A BOY, A MOUSE, AND A SPIDER

THE STORY OF E.B. WHITE

The story of how E.B. White came to write two of his three classic children’s books.

Young Elwyn White, sick in bed, befriended a mouse. Later, “on a train one night in a dream,” a “dapper” mouse dressed in a hat and carrying a cane appeared to Andy (the author’s nickname since his college days at Cornell). When Andy moved to Maine, “he filled his barn with stoic sheep, anxious hens, and gossiping geese. But he still had a mouse on his mind.” The mouse became Stuart Little. In an old boathouse, “with a mouse for company,” Andy created a story about a pig and a spider, denizens of the “high-lofted barn” he had always dreamed of. And Charlotte’s Web came to be. Herkert’s elegant prose and Castillo’s stunning brown ink–and-watercolor illustrations team up for a magnificent model of what a picture book can be. The double-page spreads are simply gorgeous: Elwyn’s nighttime neighborhood, with yellow-amber house lights under a blue sky and crescent moon; a brown-toned New York City street scene followed by the pastoral beauty of Maine; and a breathtakingly beautiful barn scene, reminiscent of Garth Williams’ original Charlotte’s Web but this one in glowing colors. Though White’s third classic, The Trumpet of the Swan, is only mentioned in the author’s note, this is some book.

A stunner—radiant even. (bibliography) (Picture book/biography. 5-10)

Pub Date: Oct. 24, 2017

ISBN: 978-1-62779-245-5

Page Count: 40

Publisher: Christy Ottaviano/Henry Holt

Review Posted Online: July 2, 2017

Kirkus Reviews Issue: July 15, 2017

Did you like this book?

No Comments Yet

A larger-than-life subject is neatly captured in text and images.

THURGOOD

The life journey of the first African American to serve on the United States Supreme Court and the incidents that formed him.

Thurgood Marshall grew up in segregated Baltimore, Maryland, with a family that encouraged him to stand for justice.
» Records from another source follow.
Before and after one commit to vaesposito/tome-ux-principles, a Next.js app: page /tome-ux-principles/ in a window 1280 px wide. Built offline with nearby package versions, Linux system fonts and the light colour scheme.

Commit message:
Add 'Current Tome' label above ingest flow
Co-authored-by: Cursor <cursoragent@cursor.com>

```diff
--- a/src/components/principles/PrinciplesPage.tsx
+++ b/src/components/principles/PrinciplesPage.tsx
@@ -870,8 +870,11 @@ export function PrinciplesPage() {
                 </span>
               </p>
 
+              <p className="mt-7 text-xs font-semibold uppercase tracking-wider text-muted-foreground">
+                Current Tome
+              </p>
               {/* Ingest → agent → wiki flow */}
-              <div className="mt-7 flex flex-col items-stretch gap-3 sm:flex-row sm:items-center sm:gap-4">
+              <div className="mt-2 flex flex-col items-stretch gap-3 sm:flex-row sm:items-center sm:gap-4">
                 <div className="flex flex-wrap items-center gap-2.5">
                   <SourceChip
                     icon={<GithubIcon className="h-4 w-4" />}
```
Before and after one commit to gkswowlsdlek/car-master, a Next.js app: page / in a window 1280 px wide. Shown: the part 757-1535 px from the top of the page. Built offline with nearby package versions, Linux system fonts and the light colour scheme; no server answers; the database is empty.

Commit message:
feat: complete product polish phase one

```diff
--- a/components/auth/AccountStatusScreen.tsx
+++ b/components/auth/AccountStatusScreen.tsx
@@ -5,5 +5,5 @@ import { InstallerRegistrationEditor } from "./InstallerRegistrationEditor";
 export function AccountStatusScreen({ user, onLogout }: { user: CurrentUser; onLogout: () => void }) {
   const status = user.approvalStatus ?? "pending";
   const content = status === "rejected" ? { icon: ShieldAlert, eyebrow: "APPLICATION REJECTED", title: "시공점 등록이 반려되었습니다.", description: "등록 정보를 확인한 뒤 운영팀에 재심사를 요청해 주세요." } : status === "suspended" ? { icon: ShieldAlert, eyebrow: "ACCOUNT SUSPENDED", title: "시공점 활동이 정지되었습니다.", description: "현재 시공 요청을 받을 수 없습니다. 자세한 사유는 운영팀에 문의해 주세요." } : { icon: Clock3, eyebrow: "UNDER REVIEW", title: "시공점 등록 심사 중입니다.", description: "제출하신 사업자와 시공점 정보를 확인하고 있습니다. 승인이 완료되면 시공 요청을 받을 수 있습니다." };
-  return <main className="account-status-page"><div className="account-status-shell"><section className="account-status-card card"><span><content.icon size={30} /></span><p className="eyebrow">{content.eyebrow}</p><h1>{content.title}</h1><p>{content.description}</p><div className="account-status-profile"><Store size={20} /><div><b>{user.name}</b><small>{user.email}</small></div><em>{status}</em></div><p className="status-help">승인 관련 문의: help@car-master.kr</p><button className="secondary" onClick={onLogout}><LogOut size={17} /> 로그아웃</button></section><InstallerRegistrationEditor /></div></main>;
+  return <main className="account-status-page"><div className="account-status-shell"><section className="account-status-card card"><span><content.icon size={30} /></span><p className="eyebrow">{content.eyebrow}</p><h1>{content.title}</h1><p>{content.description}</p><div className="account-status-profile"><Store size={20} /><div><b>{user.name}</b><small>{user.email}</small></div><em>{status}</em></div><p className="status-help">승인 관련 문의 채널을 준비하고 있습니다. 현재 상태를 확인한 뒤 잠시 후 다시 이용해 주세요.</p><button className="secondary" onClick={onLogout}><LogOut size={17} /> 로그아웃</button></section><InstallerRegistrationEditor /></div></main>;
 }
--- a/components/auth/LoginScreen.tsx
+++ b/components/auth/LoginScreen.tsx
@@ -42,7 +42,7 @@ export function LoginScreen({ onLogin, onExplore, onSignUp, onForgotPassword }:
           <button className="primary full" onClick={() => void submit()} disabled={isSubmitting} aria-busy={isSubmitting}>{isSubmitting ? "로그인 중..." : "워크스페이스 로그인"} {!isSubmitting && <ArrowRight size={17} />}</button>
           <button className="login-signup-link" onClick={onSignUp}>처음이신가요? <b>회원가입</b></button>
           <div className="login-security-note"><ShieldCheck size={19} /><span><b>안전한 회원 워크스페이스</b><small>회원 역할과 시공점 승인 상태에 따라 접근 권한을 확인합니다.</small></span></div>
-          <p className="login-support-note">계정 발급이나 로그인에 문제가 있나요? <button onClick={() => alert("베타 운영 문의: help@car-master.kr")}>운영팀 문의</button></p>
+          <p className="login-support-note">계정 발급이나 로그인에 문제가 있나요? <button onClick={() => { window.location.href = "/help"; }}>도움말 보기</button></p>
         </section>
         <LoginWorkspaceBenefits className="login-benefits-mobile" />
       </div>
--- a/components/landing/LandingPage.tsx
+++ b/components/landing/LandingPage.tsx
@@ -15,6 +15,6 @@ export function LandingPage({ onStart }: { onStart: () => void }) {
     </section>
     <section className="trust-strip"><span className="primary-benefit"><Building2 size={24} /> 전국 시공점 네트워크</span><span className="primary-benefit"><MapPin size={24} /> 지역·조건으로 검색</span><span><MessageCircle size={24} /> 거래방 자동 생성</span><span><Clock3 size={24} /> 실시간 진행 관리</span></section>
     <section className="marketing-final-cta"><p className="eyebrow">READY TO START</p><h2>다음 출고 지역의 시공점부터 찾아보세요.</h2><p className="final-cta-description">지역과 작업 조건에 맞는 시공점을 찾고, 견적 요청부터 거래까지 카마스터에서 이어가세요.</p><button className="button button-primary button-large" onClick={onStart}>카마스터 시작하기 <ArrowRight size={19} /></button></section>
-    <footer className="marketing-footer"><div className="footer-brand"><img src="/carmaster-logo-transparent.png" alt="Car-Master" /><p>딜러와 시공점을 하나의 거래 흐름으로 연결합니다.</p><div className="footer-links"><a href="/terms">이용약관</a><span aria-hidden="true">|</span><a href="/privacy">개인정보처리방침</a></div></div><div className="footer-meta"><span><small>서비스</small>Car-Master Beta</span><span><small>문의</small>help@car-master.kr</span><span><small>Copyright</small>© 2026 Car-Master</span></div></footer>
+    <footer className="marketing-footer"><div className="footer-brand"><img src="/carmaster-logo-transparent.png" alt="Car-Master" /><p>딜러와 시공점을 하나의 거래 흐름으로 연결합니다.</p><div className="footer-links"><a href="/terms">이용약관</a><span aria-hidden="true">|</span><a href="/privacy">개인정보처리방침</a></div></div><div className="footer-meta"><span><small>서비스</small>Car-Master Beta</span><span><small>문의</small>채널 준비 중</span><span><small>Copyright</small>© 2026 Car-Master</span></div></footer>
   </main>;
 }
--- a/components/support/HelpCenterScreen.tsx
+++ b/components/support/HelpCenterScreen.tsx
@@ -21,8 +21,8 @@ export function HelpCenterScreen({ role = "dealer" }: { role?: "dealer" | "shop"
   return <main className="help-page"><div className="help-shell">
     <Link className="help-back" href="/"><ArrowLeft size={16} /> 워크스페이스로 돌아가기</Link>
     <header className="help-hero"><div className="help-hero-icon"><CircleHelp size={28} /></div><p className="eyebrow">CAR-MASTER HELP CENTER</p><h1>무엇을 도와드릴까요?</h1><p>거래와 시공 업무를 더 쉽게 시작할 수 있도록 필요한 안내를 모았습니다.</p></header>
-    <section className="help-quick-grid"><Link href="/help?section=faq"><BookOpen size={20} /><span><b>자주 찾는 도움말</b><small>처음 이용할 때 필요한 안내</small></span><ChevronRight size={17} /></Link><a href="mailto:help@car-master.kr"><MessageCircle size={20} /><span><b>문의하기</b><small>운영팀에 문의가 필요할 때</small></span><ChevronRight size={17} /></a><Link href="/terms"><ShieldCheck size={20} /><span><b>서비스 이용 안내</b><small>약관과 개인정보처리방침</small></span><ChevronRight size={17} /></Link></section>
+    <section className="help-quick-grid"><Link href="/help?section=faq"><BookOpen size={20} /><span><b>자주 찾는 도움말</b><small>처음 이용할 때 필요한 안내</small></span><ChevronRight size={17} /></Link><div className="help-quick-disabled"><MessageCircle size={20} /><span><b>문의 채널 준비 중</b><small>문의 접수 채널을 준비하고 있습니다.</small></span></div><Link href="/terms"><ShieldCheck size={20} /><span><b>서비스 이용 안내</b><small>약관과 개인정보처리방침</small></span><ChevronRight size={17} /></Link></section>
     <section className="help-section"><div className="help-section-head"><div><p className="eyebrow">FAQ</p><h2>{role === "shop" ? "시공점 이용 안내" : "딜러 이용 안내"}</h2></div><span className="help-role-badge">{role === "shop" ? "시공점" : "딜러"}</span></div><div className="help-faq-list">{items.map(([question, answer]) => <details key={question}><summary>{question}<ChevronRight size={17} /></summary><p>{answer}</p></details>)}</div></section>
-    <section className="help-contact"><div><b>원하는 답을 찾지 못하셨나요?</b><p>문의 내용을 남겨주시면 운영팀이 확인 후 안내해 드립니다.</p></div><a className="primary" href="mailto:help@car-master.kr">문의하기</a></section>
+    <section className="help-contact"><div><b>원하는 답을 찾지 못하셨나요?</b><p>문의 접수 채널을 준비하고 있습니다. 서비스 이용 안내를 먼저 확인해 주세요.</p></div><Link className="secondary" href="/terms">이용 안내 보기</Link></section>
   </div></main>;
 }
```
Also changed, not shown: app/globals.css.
Despite attending poor schools, he found a way to succeed. His father instilled in him a love of the law and encouraged him to argue like a lawyer during dinner conversations. His success in college meant he could go to law school, but the University of Maryland did not accept African American students. Instead, Marshall went to historically black Howard University, where he was mentored by civil rights lawyer Charles Houston. Marshall’s first major legal case was against the law school that denied him a place, and his success brought him to the attention of the NAACP and ultimately led to his work on the groundbreaking Brown v. Board of Education, which itself led to his appointment to the Supreme Court. This lively narrative serves as an introduction to the life of one of the country’s important civil rights figures. Important facts in Marshall’s life are effectively highlighted in an almost staccato fashion. The bold watercolor-and-collage illustrations, beginning with an enticing cover, capture and enhance the strong tone set by the words.

A larger-than-life subject is neatly captured in text and images. (author’s note, photos) (Picture book/biography. 5-9)

Pub Date: Sept. 3, 2019

ISBN: 978-1-5247-6533-0

Page Count: 40

Publisher: Schwartz & Wade/Random

Review Posted Online: June 10, 2019

Kirkus Reviews Issue: July 1, 2019

Did you like this book?

No Comments Yet

Self-serving to be sure but also chock-full of worthy values and sentiments.

SUPERHEROES ARE EVERYWHERE

The junior senator from California introduces family and friends as everyday superheroes.

The endpapers are covered with cascades of, mostly, early childhood snapshots (“This is me contemplating the future”—caregivers of toddlers will recognize that abstracted look). In between, Harris introduces heroes in her life who have shaped her character: her mom and dad, whose superpowers were, respectively, to make her feel special and brave; an older neighbor known for her kindness; grandparents in India and Jamaica who “[stood] up for what’s right” (albeit in unspecified ways); other relatives and a teacher who opened her awareness to a wider world; and finally iconic figures such as Thurgood Marshall and Constance Baker Motley who “protected people by using the power of words and ideas” and whose examples inspired her to become a lawyer. “Heroes are…YOU!” she concludes, closing with a bulleted Hero Code and a timeline of her legal and political career that ends with her 2017 swearing-in as senator. In group scenes, some of the figures in the bright, simplistic digital illustrations have Asian features, some are in wheelchairs, nearly all are people of color. Almost all are smiling or grinning. Roe provides everyone identified as a role model with a cape and poses the author, who is seen at different ages wearing an identifying heart pin or decoration, next to each.

Self-serving to be sure but also chock-full of worthy values and sentiments. (Picture book/memoir. 5-8)

Pub Date: Jan. 8, 2019

ISBN: 978-1-984837-49-3

Page Count: 40

Publisher: Philomel

Review Posted Online: Jan. 8, 2019

Kirkus Reviews Issue: Feb. 1, 2019

Did you like this book?

No Comments Yet
more